Write out the records beneath this line exactly as they appear, minus any images.
──────
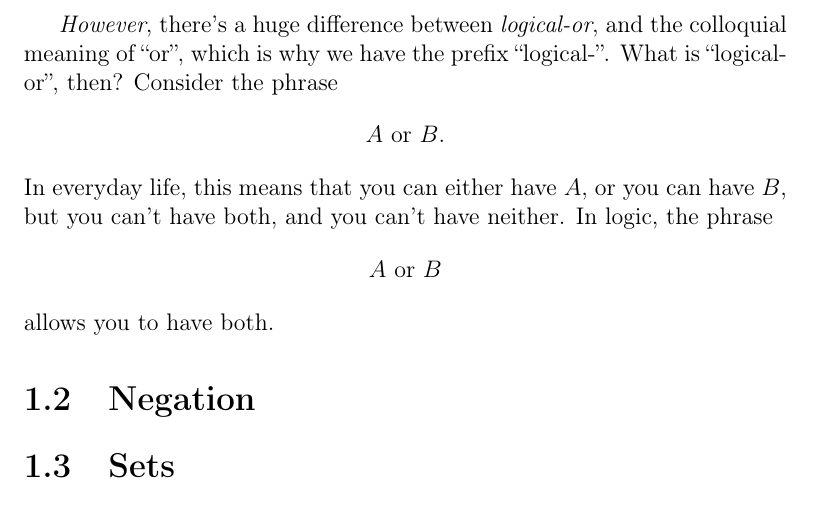
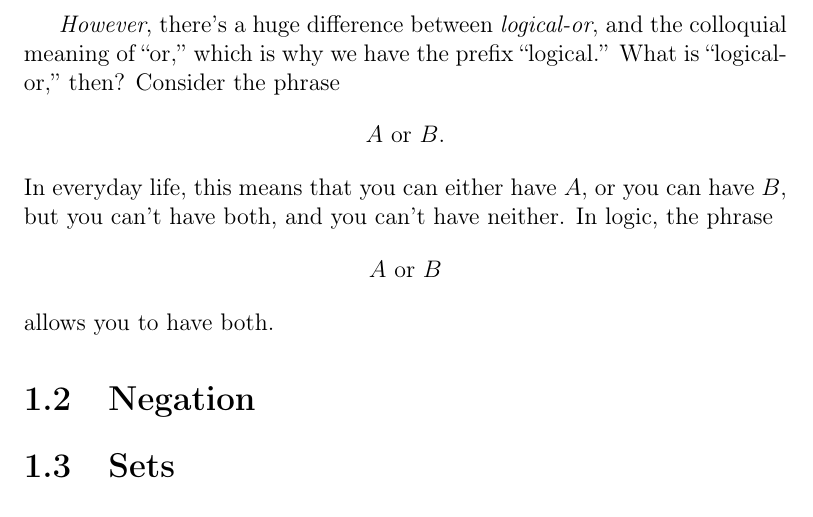
Before and after one commit to pharpend/sets-logics, a LaTeX book (sl-print.tex, which reads chapters/1.tex): part of page 7 of 15, cut so that both start at the same text. Compiled offline with pdfLaTeX.

Commit message:
Minor punctuation change.

```diff
--- a/chapters/1.tex
+++ b/chapters/1.tex
@@ -130,8 +130,8 @@ real difference between ``logical-and'' and the normal way you use
 ``and'' in everyday life.
 
 \emph{However}, there's a huge difference between \term{logical-or},
-and the colloquial meaning of ``or'', which is why we have the prefix
-``logical-''. What is ``logical-or'', then? Consider the phrase
+and the colloquial meaning of ``or,'' which is why we have the prefix
+``logical.'' What is ``logical-or,'' then? Consider the phrase
 \ctext{$A$ or $B$.} In everyday life, this means that you can either
 have $A$, or you can have $B$, but you can't have both, and you can't
 have neither. In logic, the phrase \ctext{$A$ or $B$} allows you to
```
──────
§ TASK OUTPUT
Before and after one commit to pharpend/sets-logics, a LaTeX book (sl-print.tex, which reads chapters/1.tex): part of page 7 of 15, cut so that both start at the same text. Compiled offline with pdfLaTeX.

Commit message:
Minor punctuation change.

```diff
--- a/chapters/1.tex
+++ b/chapters/1.tex
@@ -130,8 +130,8 @@ real difference between ``logical-and'' and the normal way you use
 ``and'' in everyday life.
 
 \emph{However}, there's a huge difference between \term{logical-or},
-and the colloquial meaning of ``or'', which is why we have the prefix
-``logical-''. What is ``logical-or'', then? Consider the phrase
+and the colloquial meaning of ``or,'' which is why we have the prefix
+``logical.'' What is ``logical-or,'' then? Consider the phrase
 \ctext{$A$ or $B$.} In everyday life, this means that you can either
 have $A$, or you can have $B$, but you can't have both, and you can't
 have neither. In logic, the phrase \ctext{$A$ or $B$} allows you to
```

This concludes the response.